Now the door opened outwards; and as the door opened wider and wider, Mr. Pickwick receded behind it, more and more. What was his astonishment when he just peeped out, by way of caution, to see that the person who had opened it was--not Job Trotter, but a servant-girl with a candle in her hand! Mr. Pickwick drew in his head again, with the swiftness displayed by that admirable melodramatic performer, Punch, when he lies in wait for the flat-headed comedian with the tin box of music.
'It must have been the cat, Sarah,' said the girl, addressing herself to some one in the house. 'Puss, puss, puss,--tit, tit, tit.'

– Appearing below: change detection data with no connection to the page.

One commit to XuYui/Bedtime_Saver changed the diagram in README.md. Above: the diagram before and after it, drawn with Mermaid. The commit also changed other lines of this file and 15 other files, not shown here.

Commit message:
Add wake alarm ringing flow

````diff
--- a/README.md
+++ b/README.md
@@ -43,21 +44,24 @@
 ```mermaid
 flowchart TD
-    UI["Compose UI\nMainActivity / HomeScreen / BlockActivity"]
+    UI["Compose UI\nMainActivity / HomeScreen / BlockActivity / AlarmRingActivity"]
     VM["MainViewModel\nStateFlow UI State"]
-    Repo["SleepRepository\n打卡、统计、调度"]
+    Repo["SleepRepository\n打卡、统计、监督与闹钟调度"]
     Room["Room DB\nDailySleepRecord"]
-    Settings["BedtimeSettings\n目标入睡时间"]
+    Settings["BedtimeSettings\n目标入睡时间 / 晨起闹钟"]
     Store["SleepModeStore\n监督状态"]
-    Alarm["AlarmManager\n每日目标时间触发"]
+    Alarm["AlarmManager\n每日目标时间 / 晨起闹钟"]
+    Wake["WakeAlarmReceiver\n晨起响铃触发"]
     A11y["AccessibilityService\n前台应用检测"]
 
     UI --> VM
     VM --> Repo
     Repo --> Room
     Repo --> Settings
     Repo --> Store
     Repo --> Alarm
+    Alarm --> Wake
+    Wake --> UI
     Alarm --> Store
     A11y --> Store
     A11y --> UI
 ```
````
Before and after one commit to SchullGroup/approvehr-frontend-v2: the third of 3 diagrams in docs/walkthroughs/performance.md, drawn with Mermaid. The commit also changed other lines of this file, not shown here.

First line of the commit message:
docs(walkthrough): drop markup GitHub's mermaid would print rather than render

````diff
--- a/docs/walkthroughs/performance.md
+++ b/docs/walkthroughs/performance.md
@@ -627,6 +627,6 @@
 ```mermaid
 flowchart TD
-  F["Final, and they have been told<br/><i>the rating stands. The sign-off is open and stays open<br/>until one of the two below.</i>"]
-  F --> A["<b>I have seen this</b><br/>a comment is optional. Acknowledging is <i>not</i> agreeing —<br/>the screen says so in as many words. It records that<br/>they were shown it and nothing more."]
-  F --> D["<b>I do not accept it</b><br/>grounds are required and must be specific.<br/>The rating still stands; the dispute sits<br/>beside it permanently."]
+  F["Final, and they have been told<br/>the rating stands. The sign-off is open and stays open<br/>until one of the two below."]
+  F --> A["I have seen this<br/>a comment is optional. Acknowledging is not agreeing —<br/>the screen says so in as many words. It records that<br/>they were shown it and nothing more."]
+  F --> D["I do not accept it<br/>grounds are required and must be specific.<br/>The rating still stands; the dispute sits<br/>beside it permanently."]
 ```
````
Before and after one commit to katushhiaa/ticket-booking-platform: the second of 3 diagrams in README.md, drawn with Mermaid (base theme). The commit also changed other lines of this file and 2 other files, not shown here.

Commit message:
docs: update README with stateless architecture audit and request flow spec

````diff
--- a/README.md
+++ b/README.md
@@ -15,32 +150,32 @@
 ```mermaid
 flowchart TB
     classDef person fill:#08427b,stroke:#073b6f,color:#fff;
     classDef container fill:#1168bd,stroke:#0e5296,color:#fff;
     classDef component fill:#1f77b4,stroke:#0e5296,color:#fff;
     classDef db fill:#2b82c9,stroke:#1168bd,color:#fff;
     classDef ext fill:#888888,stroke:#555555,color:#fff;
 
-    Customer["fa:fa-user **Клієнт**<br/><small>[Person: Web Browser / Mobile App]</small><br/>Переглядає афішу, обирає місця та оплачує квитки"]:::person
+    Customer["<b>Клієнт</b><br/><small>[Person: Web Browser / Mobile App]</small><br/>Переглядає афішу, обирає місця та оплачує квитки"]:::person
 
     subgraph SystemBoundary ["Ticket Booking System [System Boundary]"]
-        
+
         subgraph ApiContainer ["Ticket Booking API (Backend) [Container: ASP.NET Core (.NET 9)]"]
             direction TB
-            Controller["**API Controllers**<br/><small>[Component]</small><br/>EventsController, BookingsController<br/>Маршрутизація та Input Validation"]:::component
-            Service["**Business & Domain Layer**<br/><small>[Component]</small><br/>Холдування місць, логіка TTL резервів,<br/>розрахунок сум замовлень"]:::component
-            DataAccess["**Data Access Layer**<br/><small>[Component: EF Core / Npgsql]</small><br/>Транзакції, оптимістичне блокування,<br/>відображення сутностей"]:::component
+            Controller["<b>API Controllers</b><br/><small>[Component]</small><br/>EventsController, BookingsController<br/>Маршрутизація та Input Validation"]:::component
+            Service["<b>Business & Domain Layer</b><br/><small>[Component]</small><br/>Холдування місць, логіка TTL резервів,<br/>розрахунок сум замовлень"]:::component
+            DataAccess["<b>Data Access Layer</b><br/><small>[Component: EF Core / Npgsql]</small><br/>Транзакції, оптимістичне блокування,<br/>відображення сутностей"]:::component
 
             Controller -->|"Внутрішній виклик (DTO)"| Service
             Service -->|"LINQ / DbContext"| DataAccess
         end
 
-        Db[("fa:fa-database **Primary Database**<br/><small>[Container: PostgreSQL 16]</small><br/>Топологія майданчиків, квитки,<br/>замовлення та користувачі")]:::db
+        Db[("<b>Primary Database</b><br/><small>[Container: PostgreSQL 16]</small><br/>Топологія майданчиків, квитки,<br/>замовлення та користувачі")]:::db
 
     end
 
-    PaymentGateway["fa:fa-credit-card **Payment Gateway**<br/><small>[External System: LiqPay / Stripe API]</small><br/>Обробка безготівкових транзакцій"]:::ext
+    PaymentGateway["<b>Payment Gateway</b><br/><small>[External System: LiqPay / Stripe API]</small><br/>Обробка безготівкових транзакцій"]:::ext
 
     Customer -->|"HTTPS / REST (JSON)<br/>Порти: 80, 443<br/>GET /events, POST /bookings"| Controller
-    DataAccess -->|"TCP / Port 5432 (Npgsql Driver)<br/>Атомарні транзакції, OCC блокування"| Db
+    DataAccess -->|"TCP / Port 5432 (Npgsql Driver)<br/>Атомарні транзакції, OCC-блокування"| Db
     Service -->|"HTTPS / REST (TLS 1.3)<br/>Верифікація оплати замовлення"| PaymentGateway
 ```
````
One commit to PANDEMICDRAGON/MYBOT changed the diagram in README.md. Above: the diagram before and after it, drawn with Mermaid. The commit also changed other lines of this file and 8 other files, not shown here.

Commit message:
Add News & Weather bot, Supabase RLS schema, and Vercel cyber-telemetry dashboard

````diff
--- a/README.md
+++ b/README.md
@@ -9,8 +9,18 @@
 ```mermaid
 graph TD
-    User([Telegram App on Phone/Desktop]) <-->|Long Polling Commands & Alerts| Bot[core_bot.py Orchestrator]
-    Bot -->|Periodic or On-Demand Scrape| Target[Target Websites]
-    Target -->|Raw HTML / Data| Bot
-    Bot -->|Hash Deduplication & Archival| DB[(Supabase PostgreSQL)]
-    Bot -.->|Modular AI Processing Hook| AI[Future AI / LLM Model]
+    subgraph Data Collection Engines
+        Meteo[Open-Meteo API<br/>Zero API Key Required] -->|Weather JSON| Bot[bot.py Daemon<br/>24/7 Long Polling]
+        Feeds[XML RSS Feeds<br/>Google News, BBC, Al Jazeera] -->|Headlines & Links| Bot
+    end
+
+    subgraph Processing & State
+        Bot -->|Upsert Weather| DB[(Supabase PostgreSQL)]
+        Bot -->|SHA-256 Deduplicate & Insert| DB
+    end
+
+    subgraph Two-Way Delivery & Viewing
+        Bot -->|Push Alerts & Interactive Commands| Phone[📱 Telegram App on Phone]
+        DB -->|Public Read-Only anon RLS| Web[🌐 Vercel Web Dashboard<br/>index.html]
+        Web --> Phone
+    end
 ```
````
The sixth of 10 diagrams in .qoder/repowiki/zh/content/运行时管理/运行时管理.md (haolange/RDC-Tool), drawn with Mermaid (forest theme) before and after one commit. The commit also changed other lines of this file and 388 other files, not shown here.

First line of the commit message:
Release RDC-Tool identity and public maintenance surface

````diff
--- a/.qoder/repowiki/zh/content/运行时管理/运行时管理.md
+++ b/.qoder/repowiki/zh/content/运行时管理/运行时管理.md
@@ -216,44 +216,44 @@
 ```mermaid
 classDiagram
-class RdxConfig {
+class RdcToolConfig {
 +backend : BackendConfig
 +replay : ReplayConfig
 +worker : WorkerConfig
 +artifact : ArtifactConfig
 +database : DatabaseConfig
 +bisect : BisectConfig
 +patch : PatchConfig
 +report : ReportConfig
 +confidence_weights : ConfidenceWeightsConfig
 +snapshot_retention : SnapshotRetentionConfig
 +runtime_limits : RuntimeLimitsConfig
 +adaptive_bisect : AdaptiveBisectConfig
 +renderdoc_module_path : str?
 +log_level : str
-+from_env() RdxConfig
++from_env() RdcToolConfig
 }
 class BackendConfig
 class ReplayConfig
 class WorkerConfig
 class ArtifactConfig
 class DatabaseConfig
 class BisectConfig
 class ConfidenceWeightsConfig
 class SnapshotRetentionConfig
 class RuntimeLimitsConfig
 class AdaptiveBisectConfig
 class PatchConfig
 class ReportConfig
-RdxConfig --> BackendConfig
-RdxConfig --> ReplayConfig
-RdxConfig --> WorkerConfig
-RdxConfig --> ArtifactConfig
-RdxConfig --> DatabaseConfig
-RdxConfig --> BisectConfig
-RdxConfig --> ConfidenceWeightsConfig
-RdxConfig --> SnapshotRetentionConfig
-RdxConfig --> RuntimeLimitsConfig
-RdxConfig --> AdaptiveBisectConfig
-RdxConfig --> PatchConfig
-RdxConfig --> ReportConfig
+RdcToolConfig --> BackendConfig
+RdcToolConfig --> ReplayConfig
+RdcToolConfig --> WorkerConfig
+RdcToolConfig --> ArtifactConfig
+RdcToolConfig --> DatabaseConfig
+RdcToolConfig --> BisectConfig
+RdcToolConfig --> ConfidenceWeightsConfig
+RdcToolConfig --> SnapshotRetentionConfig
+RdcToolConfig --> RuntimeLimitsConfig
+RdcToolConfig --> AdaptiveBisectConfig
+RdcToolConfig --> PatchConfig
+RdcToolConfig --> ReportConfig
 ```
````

But no animal being decoyed by these blandishments, the girl slowly closed the door, and re-fastened it; leaving Mr. Pickwick drawn up straight against the wall.
'This is very curious,' thought Mr. Pickwick. 'They are sitting up beyond their usual hour, I suppose. Extremely unfortunate, that they should have chosen this night, of all others, for such a purpose--exceedingly.' And with these thoughts, Mr. Pickwick cautiously retired to the angle of the wall in which he had been before ensconced; waiting until such time as he might deem it safe to repeat the signal.
He had not been here five minutes, when a vivid flash of lightning was followed by a loud peal of thunder that crashed and rolled away in the distance with a terrific noise-- then came another flash of lightning, brighter than the other, and a second peal of thunder louder than the first; and then down came the rain, with a force and fury that swept everything before it.
Mr. Pickwick was perfectly aware that a tree is a very dangerous neighbour in a thunderstorm. He had a tree on his right, a tree on his left, a third before him, and a fourth behind. If he remained where he was, he might fall the victim of an accident; if he showed himself in the centre of the garden, he might be consigned to a constable. Once or twice he tried to scale the wall, but having no other legs this time, than those with which Nature had furnished him, the only effect of his struggles was to inflict a variety of very unpleasant gratings on his knees and shins, and to throw him into a state of the most profuse perspiration.
'What a dreadful situation,' said Mr. Pickwick, pausing to wipe his brow after this exercise. He looked up at the house--all was dark. They must be gone to bed now. He would try the signal again.
He walked on tiptoe across the moist gravel, and tapped at the door. He held his breath, and listened at the key-hole. No reply: very odd. Another knock. He listened again. There was a low whispering inside, and then a voice cried--
'That's not Job,' thought Mr. Pickwick, hastily drawing himself straight up against the wall again. 'It's a woman.'
He had scarcely had time to form this conclusion, when a window above stairs was thrown up, and three or four female voices repeated the query--'Who's there?'
Mr. Pickwick dared not move hand or foot. It was clear that the whole establishment was roused. He made up his mind to remain where he was, until the alarm had subsided; and then by a supernatural effort, to get over the wall, or perish in the attempt.
Like all Mr. Pickwick's determinations, this was the best that could be made under the circumstances; but, unfortunately, it was founded upon the assumption that they would not venture to open the door again. What was his discomfiture, when he heard the chain and bolts withdrawn, and saw the door slowly opening, wider and wider! He retreated into the corner, step by step; but do what he would, the interposition of his own person, prevented its being opened to its utmost width.
'Who's there?' screamed a numerous chorus of treble voices from the staircase inside, consisting of the spinster lady of the establishment, three teachers, five female servants, and thirty boarders, all half-dressed and in a forest of curl-papers.
Of course Mr. Pickwick didn't say who was there: and then the burden of the chorus changed into--'Lor! I am so frightened.'
'Cook,' said the lady abbess, who took care to be on the top stair, the very last of the group--'cook, why don't you go a little way into the garden?' 'Please, ma'am, I don't like,' responded the cook.